**Try it**
Every line below that has "document" in it should be copied.
(Material for this task)
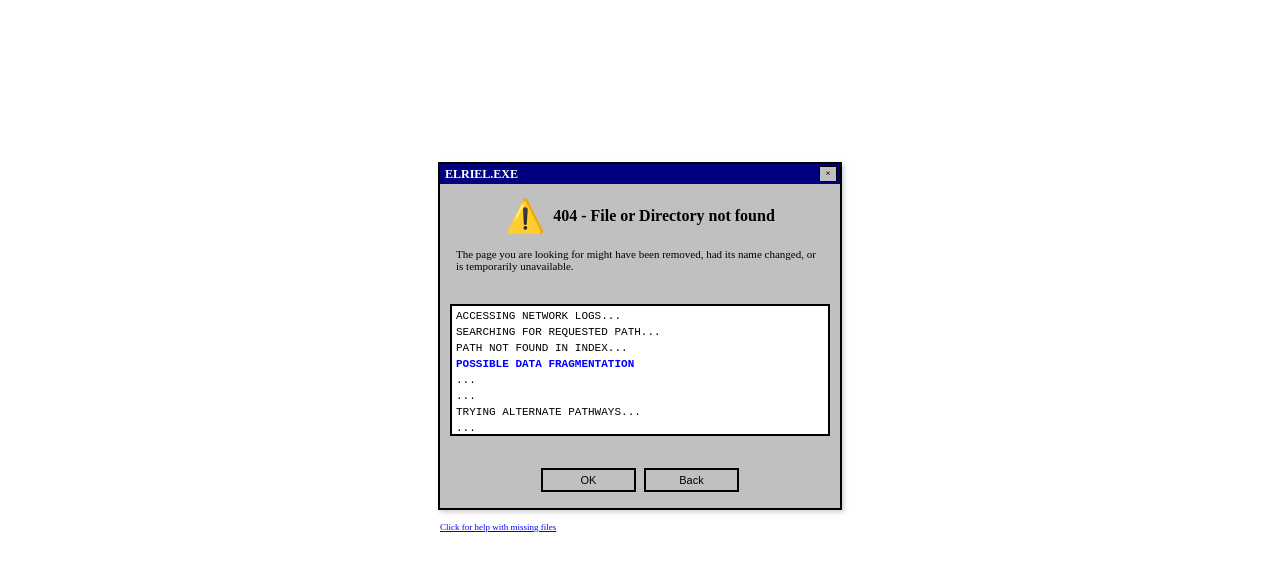
Repository: numbpill3d/elriel_1.0-forum
Page: views/404.html
The author's editor kept a copy of each file at every save. The page is drawn from the files as they stood at one save, then again after the next save.
The browser window is 1280 px wide. The pictures show the whole page.
Some web fonts or font styles are not loaded; a fallback is used.

Above is the page before, as saved 2025-05-01 13:03:42.

### views/404.html
<!DOCTYPE html>
<html lang="en">
<head>
  <meta charset="UTF-8">
  <meta name="viewport" content="width=device-width, initial-scale=1.0">
  <title>404 NOT FOUND | ELRIEL</title>
  <link rel="stylesheet" href="/css/win98.css">
  <script src="/js/glitch.js" defer></script>
  <style>
    body {
      padding: 40px;
    }

    .notfound-container {
      display: flex;
      flex-direction: column;
      align-items: center;
      justify-content: center;
      height: 80vh;
      text-align: center;
    }

    .error-dialog {
      background-color: var(--win98-bg);
      border-width: 2px;
      border-style: solid;
      border-color: var(--win98-border-light) var(--win98-border-darker) var(--win98-border-darker) var(--win98-border-light);
      box-shadow: 2px 2px 5px rgba(0, 0, 0, 0.2);
      width: 400px;
      position: relative;
    }

    .error-titlebar {
      background-color: var(--win98-title-bg);
      color: var(--win98-title-text);
      padding: 2px 3px;
      display: flex;
      justify-content: space-between;
      align-items: center;
      font-size: 11px;
      font-weight: bold;
    }

    .error-window-controls {
      display: flex;
    }

    .error-window-control {
      width: 16px;
      height: 14px;
      margin-left: 2px;
      background-color: var(--win98-button-face);
      border-width: 1px;
      border-style: solid;
      border-color: var(--win98-border-light) var(--win98-border-darker) var(--win98-border-darker) var(--win98-border-light);
      font-size: 9px;
      line-height: 12px;
      text-align: center;
      color: black;
    }

    .error-content {
      padding: 16px;
      display: flex;
      flex-direction: column;
      align-items: center;
    }

    .error-icon {
      width: 32px;
      height: 32px;
      margin-right: 16px;
      background-color: var(--win98-bg);
      display: inline-block;
      font-size: 32px;
      line-height: 32px;
    }

    .error-header {
      display: flex;
      align-items: center;
      margin-bottom: 16px;
    }

    .error-text {
      text-align: left;
      font-size: 11px;
      margin-bottom: 16px;
    }

    .button-row {
      display: flex;
      justify-content: center;
      margin-top: 16px;
    }

    .win98-button {
      display: inline-block;
      padding: 4px 8px;
      background-color: var(--win98-button-face);
      color: var(--win98-text);
      border-width: 2px;
      border-style: solid;
      border-color: var(--win98-border-light) var(--win98-border-darker) var(--win98-border-darker) var(--win98-border-light);
      box-shadow: 1px 1px 0px var(--win98-border-dark);
      font-family: 'MS Sans Serif', sans-serif;
      font-size: 11px;
      text-decoration: none;
      margin: 0 4px;
      min-width: 75px;
      text-align: center;
      cursor: pointer;
    }

    .win98-button:active {
      border-color: var(--win98-border-darker) var(--win98-border-light) var(--win98-border-light) var(--win98-border-darker);
      box-shadow: 1px 1px 0px rgba(0,0,0,0.1) inset;
    }

    .error-log {
      width: 100%;
      height: 120px;
      overflow-y: auto;
      background-color: white;
      border-width: 2px;
      border-style: solid;
      border-color: var(--win98-border-darker) var(--win98-border-light) var(--win98-border-light) var(--win98-border-darker);
      margin: 16px 0;
      padding: 4px;
      font-family: 'Courier New', monospace;
      font-size: 11px;
      text-align: left;
    }

    .notfound-line {
      margin-bottom: 4px;
      color: #000000;
    }

    .notfound-line.highlight {
      color: #0000ff;
      font-weight: bold;
    }

    .hidden-hint {
      position: absolute;
      bottom: -24px;
      left: 0;
      font-size: 9px;
      color: #0000ff;
      cursor: help;
      text-decoration: underline;
    }
  </style>
</head>
<body>
  <div class="notfound-container">
    <div class="error-dialog">
      <div class="error-titlebar">
        <div class="win98-titlebar-text">ELRIEL.EXE</div>
        <div class="error-window-controls">
          <div class="error-window-control">×</div>
        </div>
      </div>
      <div class="error-content">
        <div class="error-header">
          <div class="error-icon">⚠️</div>
          <b>404 - File or Directory not found</b>
        </div>

        <div class="error-text">
          The page you are looking for might have been removed, had its name changed, or is temporarily unavailable.
        </div>

        <div class="error-log">
      <div class="notfound-line">ACCESSING NETWORK LOGS...</div>
      <div class="notfound-line">SEARCHING FOR REQUESTED PATH...</div>
      <div class="notfound-line">PATH NOT FOUND IN INDEX...</div>
      <div class="notfound-line highlight">POSSIBLE DATA FRAGMENTATION</div>
      <div class="notfound-line">...</div>
      <div class="notfound-line">...</div>
      <div class="notfound-line">TRYING ALTERNATE PATHWAYS...</div>
      <div class="notfound-line">...</div>
      <div class="notfound-line">...</div>
      <div class="notfound-line highlight">THE PATH IS OBSCURED</div>
      <div class="notfound-line">...</div>
      <div class="notfound-line">...</div>
      <div class="notfound-line">CONSIDER ALTERNATE ROUTES</div>
      <div class="notfound-line">...</div>
      <div class="notfound-line highlight">LOOK FOR GLITCHES IN THE SYSTEM</div>
      <div class="notfound-line">...</div>
      <div class="notfound-line">...</div>
      <div class="notfound-line">WHISPERS MAY HOLD CLUES</div>
      <div class="notfound-line">...</div>
      <div class="notfound-line highlight">THE NUMBPILL CELL IS A START</div>
        </div>

        <div class="button-row">
          <a href="/" class="win98-button">OK</a>
          <a href="javascript:history.back()" class="win98-button">Back</a>
        </div>

        <div class="hidden-hint" onclick="revealHint()">Click for help with missing files</div>
      </div>
    </div>
  </div>

  <script>
    // Reveal hint function (ARG element)
    function revealHint() {
      const hintMessage = document.createElement('div');
      hintMessage.className = 'corrupt-text';
      hintMessage.textContent = 'TRY TYPING "HELP" OR "VOID" IN THE TERMINAL';
      hintMessage.setAttribute('data-text', 'TRY TYPING "HELP" OR "VOID" IN THE TERMINAL');
      hintMessage.style.position = 'fixed';
      hintMessage.style.bottom = '40px';
      hintMessage.style.left = '10px';
      hintMessage.style.color = 'var(--terminal-blue)';

      document.body.appendChild(hintMessage);

      // Remove after 5 seconds
      setTimeout(() => {
        hintMessage.remove();
      }, 5000);
    }

    // Add random glitches to the details
    function addRandomGlitch() {
      const detailLines = document.querySelectorAll('.notfound-line');
      const randomIndex = Math.floor(Math.random() * detailLines.length);
      const line = detailLines[randomIndex];

      // Skip highlighted lines
      if (line.classList.contains('highlight')) {
        return;
      }

      const originalText = line.textContent;
      const glitchChars = '!@#$%^&*()_+-=[]{}|;:,.<>?/\\`~░▒▓█▄▀■□▪▫▬▲►▼◄◊○●◘◙☺☻♥♦♣♠♂♀♪♫☼►◄▲▼§¶';

      // Generate glitched text
      let glitchedText = '';
      for (let i = 0; i < originalText.length; i++) {
        if (Math.random() < 0.1) {
          glitchedText += glitchChars.charAt(Math.floor(Math.random() * glitchChars.length));
        } else {
          glitchedText += originalText.charAt(i);
        }
      }

      // Apply glitched text
      line.textContent = glitchedText;

      // Restore original text after a short delay
      setTimeout(() => {
        line.textContent = originalText;
      }, 500);
    }

    // Apply random glitches periodically
    setInterval(addRandomGlitch, 1000);
  </script>
</body>
</html>

### public/css/win98.css
/* Elriel - Windows 98 Style CSS - Minimal Version */
/* For retro profile windows */

:root {
  --win98-bg: #c0c0c0;
  --win98-light: #ffffff;
  --win98-shadow: #808080;
  --win98-dark: #404040;
  --win98-title-bg: #000080;
  --win98-title-text: #ffffff;
  --win98-button-face: #c0c0c0;
  --win98-window-body: #c0c0c0;
  --win98-window-text: #000000;
  --win98-border-width: 2px;
  --win98-font: 'MS Sans Serif', 'Segoe UI', Tahoma, sans-serif;
}

/* Basic window container */
.win98-window {
  position: relative;
  background-color: var(--win98-bg);
  border: var(--win98-border-width) solid;
  border-color: var(--win98-light) var(--win98-dark) var(--win98-dark) var(--win98-light);
  box-shadow: 2px 2px 10px rgba(0, 0, 0, 0.3);
  min-width: 200px;
  min-height: 150px;
  margin: 15px;
  font-family: var(--win98-font);
  font-size: 12px;
  color: var(--win98-window-text);
}

/* Titlebar */
.win98-titlebar {
  background-color: var(--win98-title-bg);
  color: var(--win98-title-text);
  padding: 2px 3px;
  display: flex;
  justify-content: space-between;
  align-items: center;
}

.win98-titlebar-text {
  font-weight: bold;
  font-size: 12px;
  margin-left: 2px;
}

/* Window content area */
.win98-content {
  padding: 8px;
  position: relative;
  background-color: var(--win98-window-body);
}

/* Profile windows container */
.profile-windows-container {
  width: 100%;
  min-height: 100px;
  position: relative;
  margin-top: 20px;
  border: 1px dashed var(--terminal-dim-green);
  padding: 10px;
  text-align: center;
}

/* Placeholder when no windows */
.profile-windows-container:empty:before {
  content: "Windows 98 Experience will appear here";
  color: var(--terminal-dim);
  font-style: italic;
  display: block;
  padding: 20px;
}

/* Extra CSS to ensure cursor is visible */
body, html, button, a, input, textarea, select, [contenteditable] {
  cursor: default !important;
}

input, textarea, [contenteditable] {
  caret-color: var(--cursor-color, #00ff00) !important;
}

a, button, .clickable {
  cursor: pointer !important;
}

/* Fix for links */
a:hover {
  text-decoration: underline;
}

### public/css/main.css
/* Elriel - Main CSS Styles */
/* Terminal-based haunted network aesthetic */

/* Import fonts */
@import url('https://fonts.googleapis.com/css2?family=VT323&family=Share+Tech+Mono&display=swap');

/* CSS Variables */
:root {
  --bg-color: #f0f0f0;
  --terminal-bg: #ffffff;
  --terminal-green: #008800;
  --terminal-dim-green: #006600;
  --terminal-blue: #0066cc;
  --terminal-red: #cc0033;
  --terminal-purple: #9900cc;
  --terminal-text: #333333;
  --terminal-bright: #000000;
  --terminal-dim: #777777;
  --terminal-font: 'Share Tech Mono', monospace;
  --header-font: 'VT323', monospace;
  --glow-color: rgba(0, 100, 0, 0.3);
  --panel-bg: rgba(240, 250, 240, 0.9);
  --panel-border: 1px solid rgba(0, 120, 0, 0.3);
  --sidebar-bg: rgba(230, 240, 230, 0.9);
  --cursor-color: var(--terminal-green);
}

/* Reset and Base Styles */
* {
  margin: 0;
  padding: 0;
  box-sizing: border-box;
}

/* Global cursor style */
html {
  cursor: default;
}

html, body {
  height: 100%;
  width: 100%;
  overflow-x: hidden;
}

body {
  font-family: var(--terminal-font);
  background-color: var(--bg-color);
  color: var(--terminal-text);
  line-height: 1.6;
  position: relative;
  overflow-y: auto;
}

/* Screen Effects */
.noise-overlay {
  position: fixed;
  top: 0;
  left: 0;
  right: 0;
  bottom: 0;
  /* Use CSS-based noise effect instead of image */
  background-image: url("data:[embedded picture, 304 characters]");
  opacity: 0.01;
  pointer-events: none;
  z-index: 1000;
}

.scan-lines {
  position: fixed;
  top: 0;
  left: 0;
  right: 0;
  bottom: 0;
  background: linear-gradient(
    to bottom,
    rgba(0, 0, 0, 0) 50%,
    rgba(0, 0, 0, 0.03) 50%
  );
  background-size: 100% 4px;
  pointer-events: none;
  z-index: 1001;
}

/* Terminal Body */
.terminal {
  background-color: var(--terminal-bg);
  color: var(--terminal-text);
  text-shadow: 0 0 5px var(--glow-color);
  min-height: 100vh;
}

.container {
  width: 100%;
  max-width: 1400px;
  margin: 0 auto;
  padding: 0 15px;
}

/* Header */
.main-header {
  display: flex;
  justify-content: space-between;
  align-items: center;
  padding: 1rem 0;
  border-bottom: var(--panel-border);
}

.logo {
  display: flex;
  flex-direction: column;
}

.logo h1 {
  font-family: var(--header-font);
  font-size: 3rem;
  color: var(--terminal-green);
  margin: 0;
  letter-spacing: 0.5rem;
}

.logo-subtitle {
  font-size: 0.8rem;
  color: var(--terminal-dim);
  letter-spacing: 0.1rem;
}

.user-panel {
  text-align: right;
}

.logged-in, .logged-out {
  display: flex;
  flex-direction: column;
  align-items: flex-end;
}

.username {
  color: var(--terminal-bright);
  font-weight: bold;
  margin-bottom: 0.3rem;
}

.user-links a {
  margin-left: 1rem;
  font-size: 0.8rem;
}

.login-btn, .register-btn {
  display: inline-block;
  padding: 0.3rem 1rem;
  margin-left: 0.5rem;
  border: 1px solid var(--terminal-green);
  color: var(--terminal-green);
  text-decoration: none;
  font-size: 0.9rem;
  transition: all 0.3s ease;
}

.login-btn:hover, .register-btn:hover {
  background-color: var(--terminal-green);
  color: var(--terminal-bg);
}

/* Content Layout */
.content-wrapper {
  display: flex;
  min-height: calc(100vh - 150px);
}

/* Sidebar */
.sidebar {
  width: 250px;
  background-color: var(--sidebar-bg);
  padding: 1.5rem 1rem;
  border-right: var(--panel-border);
}

.nav-section {
  margin-bottom: 2rem;
}

.nav-title {
  font-family: var(--header-font);
  color: var(--terminal-dim-green);
  font-size: 1.2rem;
  margin-bottom: 0.8rem;
  border-bottom: 1px solid var(--terminal-dim-green);
  padding-bottom: 0.3rem;
}

.nav-links {
  list-style: none;
}

.nav-links li {
  margin-bottom: 0.5rem;
}

.nav-links a {
  display: block;
  padding: 0.5rem;
  color: var(--terminal-text);
  text-decoration: none;
  transition: all 0.3s ease;
  border-left: 3px solid transparent;
}

.nav-links a:hover, .nav-links a.active {
  color: var(--terminal-green);
  border-left-color: var(--terminal-green);
  background-color: rgba(0, 255, 0, 0.05);
}

.district {
  position: relative;
}

.district.locked::after {
  content: "🔒";
  position: absolute;
  right: 10px;
  top: 50%;
  transform: translateY(-50%);
  font-size: 0.8rem;
}

/* Main Content */
.main-content {
  flex: 1;
  padding: 1.5rem;
  display: grid;
  grid-template-columns: 1fr;
  grid-gap: 1.5rem;
}

/* Panels */
.welcome-panel, .announcement-panel, .featured-panel {
  background-color: var(--panel-bg);
  border: var(--panel-border);
  border-radius: 4px;
  overflow: hidden;
}

.panel-header {
  display: flex;
  justify-content: space-between;
  align-items: center;
  padding: 0.8rem 1rem;
  background-color: rgba(0, 0, 0, 0.3);
  border-bottom: var(--panel-border);
}

.panel-header h2 {
  font-family: var(--header-font);
  color: var(--terminal-green);
  font-size: 1.3rem;
  margin: 0;
}

.status-indicator {
  font-size: 0.8rem;
  padding: 0.2rem 0.5rem;
  background-color: var(--terminal-dim-green);
  color: var(--terminal-bg);
  border-radius: 3px;
}

.status-indicator.alert {
  background-color: var(--terminal-red);
  animation: blink 2s infinite;
}

/* Terminal Output */
.terminal-output {
  padding: 1rem;
  height: 300px;
  overflow-y: auto;
  font-family: var(--terminal-font);
  background-color: rgba(0, 0, 0, 0.5);
}

.line {
  margin-bottom: 0.5rem;
  white-space: pre-wrap;
}

.blink {
  animation: blink 1s infinite;
}

.prompt {
  color: var(--terminal-green);
  margin-right: 0.5rem;
}

.command-line {
  display: flex;
  align-items: center;
}

#terminal-input {
  background: transparent;
  border: none;
  color: var(--terminal-bright);
  font-family: var(--terminal-font);
  font-size: 1rem;
  flex: 1;
  outline: none;
  caret-color: var(--cursor-color);
}

/* Cursor Styles */
input, textarea, [contenteditable="true"] {
  caret-color: var(--cursor-color);
}

a:hover, button:hover, .nav-links a:hover, .post-title a:hover {
  cursor: pointer;
}

/* Announcement Panel */
.announcement-content {
  padding: 1rem;
}

.announcement-title {
  color: var(--terminal-red);
  margin-bottom: 0.5rem;
  font-family: var(--header-font);
  font-size: 1.2rem;
}

.announcement-body {
  margin-bottom: 1rem;
  line-height: 1.6;
}

.announcement-timestamp {
  font-size: 0.8rem;
  color: var(--terminal-dim);
  text-align: right;
}

/* Activity Feed */
.featured-content {
  padding: 1rem;
}

.activity-item {
  margin-bottom: 0.8rem;
  padding-bottom: 0.8rem;
  border-bottom: 1px solid rgba(255, 255, 255, 0.1);
}

.activity-time {
  font-size: 0.8rem;
  color: var(--terminal-dim);
  margin-right: 0.5rem;
}

/* Footer */
.main-footer {
  display: flex;
  justify-content: space-between;
  align-items: center;
  padding: 1rem 0;
  border-top: var(--panel-border);
  font-size: 0.8rem;
  color: var(--terminal-dim);
}

.footer-glyphs {
  display: flex;
}

.glyph {
  margin-left: 1rem;
  font-size: 1.2rem;
  color: var(--terminal-dim-green);
}

/* Utility Classes */
.sr-only {
  position: absolute;
  width: 1px;
  height: 1px;
  padding: 0;
  margin: -1px;
  overflow: hidden;
  clip: rect(0, 0, 0, 0);
  white-space: nowrap;
  border-width: 0;
}

/* Animations */
@keyframes blink {
  0%, 49% {
    opacity: 1;
  }
  50%, 100% {
    opacity: 0.5;
  }
}

/* Responsive Design */
@media (max-width: 768px) {
  .content-wrapper {
    flex-direction: column;
  }

  .sidebar {
    width: 100%;
    border-right: none;
    border-bottom: var(--panel-border);
    padding: 1rem 0;
  }

  .main-header {
    flex-direction: column;
    text-align: center;
  }

  .logo {
    margin-bottom: 1rem;
  }

  .user-panel {
    text-align: center;
  }

  .logged-in, .logged-out {
    align-items: center;
  }
}

### public/js/navigation-debug.js
/**
 * Elriel - Navigation Debugging
 * This file helps diagnose navigation issues in the application
 */

// Log all navigation attempts
window.navigationDebug = true;

document.addEventListener('DOMContentLoaded', function() {
  console.log("[NAV DEBUG] Page loaded:", window.location.pathname);

  // Define known and old-style paths
  const knownPaths = [
    '/',
    '/feed/bleedstream',
    '/glyph/crucible',
    '/whisper/board',
    '/terminal/numbpill',
    '/terminal/void',
    '/profile',
    '/auth/login',
    '/auth/register',
    '/auth/logout',
    '/about',
    '/health',
    '/static',
    '/images',
    '/css',
    '/js',
    '/uploads'
  ];

  const oldStylePaths = {
    '/bleedstream.html': '/feed/bleedstream',
    '/glyph-crucible.html': '/glyph/crucible',
    '/whisperboard.html': '/whisper/board',
    '/numbpill.html': '/terminal/numbpill',
    '/login': '/auth/login',
    '/register': '/auth/register',
    '/secrets/numbpill': '/terminal/numbpill',
    '/secrets/void': '/terminal/void',
    '/bleedstream': '/feed/bleedstream',
    '/glyph-crucible': '/glyph/crucible',
    '/whisperboard': '/whisper/board',
    '/numbpill': '/terminal/numbpill',
    '/void': '/terminal/void'
  };

  // Log and fix navigation
  const links = document.querySelectorAll('a[href]');
  links.forEach(link => {
    const originalHref = link.getAttribute('href');

    // Fix old-style links
    if (originalHref && oldStylePaths[originalHref]) {
      console.log("[NAV DEBUG] Fixing old-style link:", originalHref, "->", oldStylePaths[originalHref]);
      link.setAttribute('href', oldStylePaths[originalHref]);
    }

    // Add click listener for logging
    link.addEventListener('click', function(e) {
      if (window.navigationDebug) {
        console.log("[NAV DEBUG] Link clicked:", this.href);

        // Check if it's an unknown path
        const path = new URL(this.href, window.location.origin).pathname;
        if (!knownPaths.includes(path) && !path.startsWith('/static/') && !path.startsWith('/images/')) {
          console.warn("[NAV DEBUG] Potentially unknown path:", path);

          // Show error notification if available
          if (typeof showErrorNotification === 'function') {
            e.preventDefault();
            showErrorNotification(path);
            setTimeout(() => {
              window.location.href = this.href;
            }, 1000);
          }
        }
      }
    });
  });

  console.log("[NAV DEBUG] Attached listeners to", links.length, "links");

  // Force add user login buttons if missing
  const userPanel = document.getElementById('user-status');
  if (userPanel && (!userPanel.innerHTML || userPanel.innerHTML.trim() === '')) {
    console.log("[NAV DEBUG] Adding login buttons to empty user panel");
    userPanel.innerHTML = `
      <div class="logged-out">
        <a href="/auth/login" class="win98-btn login-btn">LOGIN</a>
        <a href="/auth/register" class="win98-btn register-btn">REGISTER</a>
      </div>
    `;
  }
});

Loaded but not shown: public/js/glitch.js (234 lines, source omitted); public/js/error-logger.js (167 lines, source omitted)

After the next save:
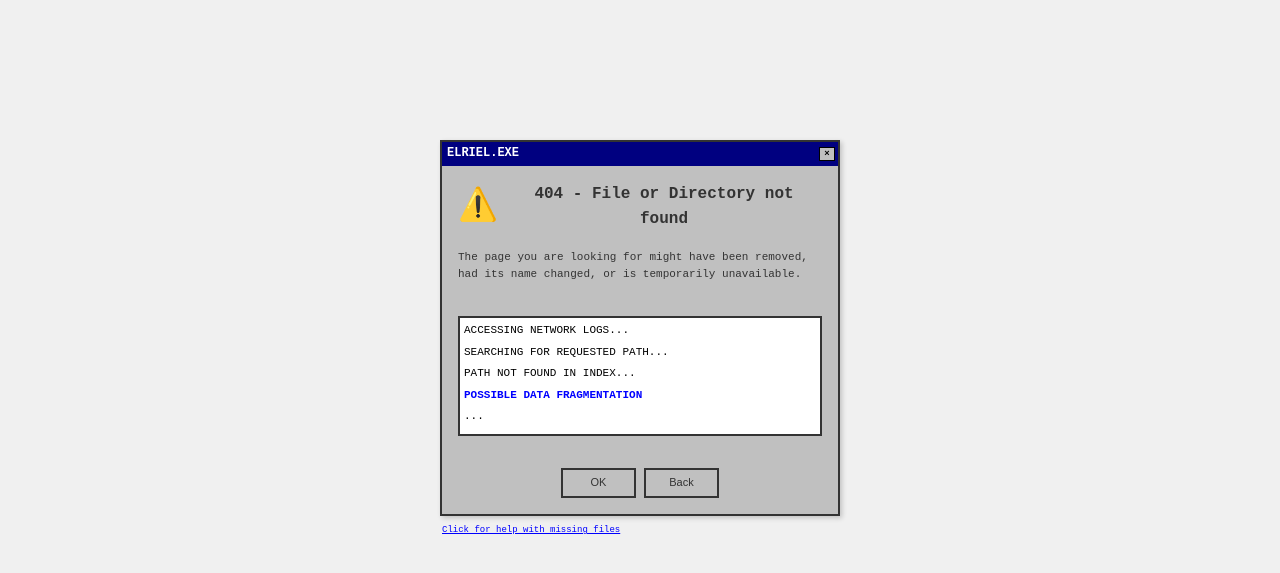
Saved 44 s later.
--- a/views/404.html
+++ b/views/404.html
@@ -4,8 +4,16 @@
   <meta charset="UTF-8">
   <meta name="viewport" content="width=device-width, initial-scale=1.0">
   <title>404 NOT FOUND | ELRIEL</title>
+
+  <!-- SEO Meta Tags -->
+  <meta name="description" content="Page not found - ELRIEL terminal network. The path you're looking for might be hidden or corrupted.">
+  <meta name="robots" content="noindex, follow">
+
   <link rel="stylesheet" href="/css/win98.css">
+  <link rel="stylesheet" href="/css/main.css">
   <script src="/js/glitch.js" defer></script>
+  <script src="/js/error-logger.js" defer></script>
+  <script src="/js/navigation-debug.js" defer></script>
   <style>
     body {
       padding: 40px;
(End Material for this task)
**Solution to this exercise**
      const hintMessage = document.createElement('div');
      document.body.appendChild(hintMessage);
      const detailLines = document.querySelectorAll('.notfound-line');
document.addEventListener('DOMContentLoaded', function() {
  const links = document.querySelectorAll('a[href]');
  const userPanel = document.getElementById('user-status');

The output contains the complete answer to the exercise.